Data records:
▶

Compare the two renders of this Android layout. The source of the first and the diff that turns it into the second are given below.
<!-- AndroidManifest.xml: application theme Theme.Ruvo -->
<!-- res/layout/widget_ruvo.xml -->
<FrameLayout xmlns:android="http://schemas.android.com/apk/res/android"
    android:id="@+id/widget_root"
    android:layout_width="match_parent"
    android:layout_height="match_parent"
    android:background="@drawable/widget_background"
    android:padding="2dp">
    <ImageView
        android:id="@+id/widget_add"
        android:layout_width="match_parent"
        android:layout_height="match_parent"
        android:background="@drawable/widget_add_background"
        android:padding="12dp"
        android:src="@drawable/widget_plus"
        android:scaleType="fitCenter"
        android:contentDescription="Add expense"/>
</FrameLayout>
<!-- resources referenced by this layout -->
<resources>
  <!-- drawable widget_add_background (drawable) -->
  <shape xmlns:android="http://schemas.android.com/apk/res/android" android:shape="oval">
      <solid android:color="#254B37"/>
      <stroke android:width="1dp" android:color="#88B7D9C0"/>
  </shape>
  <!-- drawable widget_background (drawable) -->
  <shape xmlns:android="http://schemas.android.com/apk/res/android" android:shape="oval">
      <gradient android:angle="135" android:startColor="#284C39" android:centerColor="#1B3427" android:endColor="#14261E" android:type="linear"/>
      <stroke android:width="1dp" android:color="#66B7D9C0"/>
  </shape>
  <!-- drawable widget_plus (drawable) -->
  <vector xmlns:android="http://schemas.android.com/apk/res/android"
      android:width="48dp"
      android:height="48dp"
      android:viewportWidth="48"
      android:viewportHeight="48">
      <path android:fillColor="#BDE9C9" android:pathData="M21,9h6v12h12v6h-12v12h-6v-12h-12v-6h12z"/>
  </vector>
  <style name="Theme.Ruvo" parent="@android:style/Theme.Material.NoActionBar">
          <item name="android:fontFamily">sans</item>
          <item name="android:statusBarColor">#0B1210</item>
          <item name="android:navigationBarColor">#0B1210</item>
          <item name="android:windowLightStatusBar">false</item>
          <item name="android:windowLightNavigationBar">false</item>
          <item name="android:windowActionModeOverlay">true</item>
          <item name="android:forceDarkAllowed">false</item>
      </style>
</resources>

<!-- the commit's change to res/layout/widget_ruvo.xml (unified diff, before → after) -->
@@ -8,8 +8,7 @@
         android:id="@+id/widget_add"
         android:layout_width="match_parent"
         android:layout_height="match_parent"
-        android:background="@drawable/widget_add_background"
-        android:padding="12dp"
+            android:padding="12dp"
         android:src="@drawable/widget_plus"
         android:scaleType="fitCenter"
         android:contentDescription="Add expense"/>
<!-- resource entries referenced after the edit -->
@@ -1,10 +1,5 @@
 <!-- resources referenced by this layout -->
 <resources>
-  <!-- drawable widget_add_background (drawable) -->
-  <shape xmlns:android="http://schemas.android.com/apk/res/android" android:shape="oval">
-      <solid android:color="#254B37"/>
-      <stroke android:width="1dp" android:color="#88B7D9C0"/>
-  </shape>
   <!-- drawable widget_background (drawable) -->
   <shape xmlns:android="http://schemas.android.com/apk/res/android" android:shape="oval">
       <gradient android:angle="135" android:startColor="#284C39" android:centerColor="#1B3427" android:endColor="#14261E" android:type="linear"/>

◀

Set down the records again, exactly.

Compare the two renders of this Android layout. The source of the first and the diff that turns it into the second are given below.
<!-- AndroidManifest.xml: application theme Theme.Ruvo -->
<!-- res/layout/widget_ruvo.xml -->
<FrameLayout xmlns:android="http://schemas.android.com/apk/res/android"
    android:id="@+id/widget_root"
    android:layout_width="match_parent"
    android:layout_height="match_parent"
    android:background="@drawable/widget_background"
    android:padding="2dp">
    <ImageView
        android:id="@+id/widget_add"
        android:layout_width="match_parent"
        android:layout_height="match_parent"
        android:background="@drawable/widget_add_background"
        android:padding="12dp"
        android:src="@drawable/widget_plus"
        android:scaleType="fitCenter"
        android:contentDescription="Add expense"/>
</FrameLayout>
<!-- resources referenced by this layout -->
<resources>
  <!-- drawable widget_add_background (drawable) -->
  <shape xmlns:android="http://schemas.android.com/apk/res/android" android:shape="oval">
      <solid android:color="#254B37"/>
      <stroke android:width="1dp" android:color="#88B7D9C0"/>
  </shape>
  <!-- drawable widget_background (drawable) -->
  <shape xmlns:android="http://schemas.android.com/apk/res/android" android:shape="oval">
      <gradient android:angle="135" android:startColor="#284C39" android:centerColor="#1B3427" android:endColor="#14261E" android:type="linear"/>
      <stroke android:width="1dp" android:color="#66B7D9C0"/>
  </shape>
  <!-- drawable widget_plus (drawable) -->
  <vector xmlns:android="http://schemas.android.com/apk/res/android"
      android:width="48dp"
      android:height="48dp"
      android:viewportWidth="48"
      android:viewportHeight="48">
      <path android:fillColor="#BDE9C9" android:pathData="M21,9h6v12h12v6h-12v12h-6v-12h-12v-6h12z"/>
  </vector>
  <style name="Theme.Ruvo" parent="@android:style/Theme.Material.NoActionBar">
          <item name="android:fontFamily">sans</item>
          <item name="android:statusBarColor">#0B1210</item>
          <item name="android:navigationBarColor">#0B1210</item>
          <item name="android:windowLightStatusBar">false</item>
          <item name="android:windowLightNavigationBar">false</item>
          <item name="android:windowActionModeOverlay">true</item>
          <item name="android:forceDarkAllowed">false</item>
      </style>
</resources>

<!-- the commit's change to res/layout/widget_ruvo.xml (unified diff, before → after) -->
@@ -8,8 +8,7 @@
         android:id="@+id/widget_add"
         android:layout_width="match_parent"
         android:layout_height="match_parent"
-        android:background="@drawable/widget_add_background"
-        android:padding="12dp"
+            android:padding="12dp"
         android:src="@drawable/widget_plus"
         android:scaleType="fitCenter"
         android:contentDescription="Add expense"/>
<!-- resource entries referenced after the edit -->
@@ -1,10 +1,5 @@
 <!-- resources referenced by this layout -->
 <resources>
-  <!-- drawable widget_add_background (drawable) -->
-  <shape xmlns:android="http://schemas.android.com/apk/res/android" android:shape="oval">
-      <solid android:color="#254B37"/>
-      <stroke android:width="1dp" android:color="#88B7D9C0"/>
-  </shape>
   <!-- drawable widget_background (drawable) -->
   <shape xmlns:android="http://schemas.android.com/apk/res/android" android:shape="oval">
       <gradient android:angle="135" android:startColor="#284C39" android:centerColor="#1B3427" android:endColor="#14261E" android:type="linear"/>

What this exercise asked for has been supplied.